▶ **RECORDS TO PROCESS**
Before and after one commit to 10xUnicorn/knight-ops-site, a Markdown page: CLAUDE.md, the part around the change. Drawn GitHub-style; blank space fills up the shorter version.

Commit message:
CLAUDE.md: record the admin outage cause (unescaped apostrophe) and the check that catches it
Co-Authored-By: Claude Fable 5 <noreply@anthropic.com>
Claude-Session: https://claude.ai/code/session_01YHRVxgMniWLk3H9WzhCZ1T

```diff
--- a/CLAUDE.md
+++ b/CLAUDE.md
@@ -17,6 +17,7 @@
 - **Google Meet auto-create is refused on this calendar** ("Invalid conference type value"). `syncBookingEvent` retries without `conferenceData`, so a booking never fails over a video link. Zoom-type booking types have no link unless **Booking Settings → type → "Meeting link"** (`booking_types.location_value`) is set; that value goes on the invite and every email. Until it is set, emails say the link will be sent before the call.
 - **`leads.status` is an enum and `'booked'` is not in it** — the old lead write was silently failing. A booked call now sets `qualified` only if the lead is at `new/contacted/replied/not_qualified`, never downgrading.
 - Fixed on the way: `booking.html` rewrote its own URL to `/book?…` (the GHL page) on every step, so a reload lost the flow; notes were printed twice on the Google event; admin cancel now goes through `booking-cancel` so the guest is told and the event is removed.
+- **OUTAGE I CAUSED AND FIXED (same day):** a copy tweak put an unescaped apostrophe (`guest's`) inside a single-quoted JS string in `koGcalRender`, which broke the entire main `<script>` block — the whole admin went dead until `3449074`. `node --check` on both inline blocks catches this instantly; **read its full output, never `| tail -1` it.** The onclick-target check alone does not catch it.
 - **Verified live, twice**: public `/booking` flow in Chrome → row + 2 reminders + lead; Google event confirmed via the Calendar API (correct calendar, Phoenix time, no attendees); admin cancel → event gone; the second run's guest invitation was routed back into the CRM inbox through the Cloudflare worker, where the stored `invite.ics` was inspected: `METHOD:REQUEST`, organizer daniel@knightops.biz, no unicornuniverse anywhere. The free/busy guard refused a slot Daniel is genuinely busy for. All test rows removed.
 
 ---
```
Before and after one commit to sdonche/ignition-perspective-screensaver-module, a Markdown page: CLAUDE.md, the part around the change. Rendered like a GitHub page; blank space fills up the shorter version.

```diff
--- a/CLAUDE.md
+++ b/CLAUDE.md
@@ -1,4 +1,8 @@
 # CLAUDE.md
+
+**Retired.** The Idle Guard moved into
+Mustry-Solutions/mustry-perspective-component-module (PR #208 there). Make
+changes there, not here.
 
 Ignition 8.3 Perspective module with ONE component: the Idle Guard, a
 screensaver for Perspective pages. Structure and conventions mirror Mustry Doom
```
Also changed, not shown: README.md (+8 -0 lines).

▶ **PROBLEM REQUIREMENTS**
Every entry above has to be returned exactly as written.

▶ **WRITTEN SOLUTION**
Before and after one commit to 10xUnicorn/knight-ops-site, a Markdown page: CLAUDE.md, the part around the change. Drawn GitHub-style; blank space fills up the shorter version.

Commit message:
CLAUDE.md: record the admin outage cause (unescaped apostrophe) and the check that catches it
Co-Authored-By: Claude Fable 5 <noreply@anthropic.com>
Claude-Session: https://claude.ai/code/session_01YHRVxgMniWLk3H9WzhCZ1T

```diff
--- a/CLAUDE.md
+++ b/CLAUDE.md
@@ -17,6 +17,7 @@
 - **Google Meet auto-create is refused on this calendar** ("Invalid conference type value"). `syncBookingEvent` retries without `conferenceData`, so a booking never fails over a video link. Zoom-type booking types have no link unless **Booking Settings → type → "Meeting link"** (`booking_types.location_value`) is set; that value goes on the invite and every email. Until it is set, emails say the link will be sent before the call.
 - **`leads.status` is an enum and `'booked'` is not in it** — the old lead write was silently failing. A booked call now sets `qualified` only if the lead is at `new/contacted/replied/not_qualified`, never downgrading.
 - Fixed on the way: `booking.html` rewrote its own URL to `/book?…` (the GHL page) on every step, so a reload lost the flow; notes were printed twice on the Google event; admin cancel now goes through `booking-cancel` so the guest is told and the event is removed.
+- **OUTAGE I CAUSED AND FIXED (same day):** a copy tweak put an unescaped apostrophe (`guest's`) inside a single-quoted JS string in `koGcalRender`, which broke the entire main `<script>` block — the whole admin went dead until `3449074`. `node --check` on both inline blocks catches this instantly; **read its full output, never `| tail -1` it.** The onclick-target check alone does not catch it.
 - **Verified live, twice**: public `/booking` flow in Chrome → row + 2 reminders + lead; Google event confirmed via the Calendar API (correct calendar, Phoenix time, no attendees); admin cancel → event gone; the second run's guest invitation was routed back into the CRM inbox through the Cloudflare worker, where the stored `invite.ics` was inspected: `METHOD:REQUEST`, organizer daniel@knightops.biz, no unicornuniverse anywhere. The free/busy guard refused a slot Daniel is genuinely busy for. All test rows removed.
 
 ---
```
Before and after one commit to sdonche/ignition-perspective-screensaver-module, a Markdown page: CLAUDE.md, the part around the change. Rendered like a GitHub page; blank space fills up the shorter version.

```diff
--- a/CLAUDE.md
+++ b/CLAUDE.md
@@ -1,4 +1,8 @@
 # CLAUDE.md
+
+**Retired.** The Idle Guard moved into
+Mustry-Solutions/mustry-perspective-component-module (PR #208 there). Make
+changes there, not here.
 
 Ignition 8.3 Perspective module with ONE component: the Idle Guard, a
 screensaver for Perspective pages. Structure and conventions mirror Mustry Doom
```
Also changed, not shown: README.md (+8 -0 lines).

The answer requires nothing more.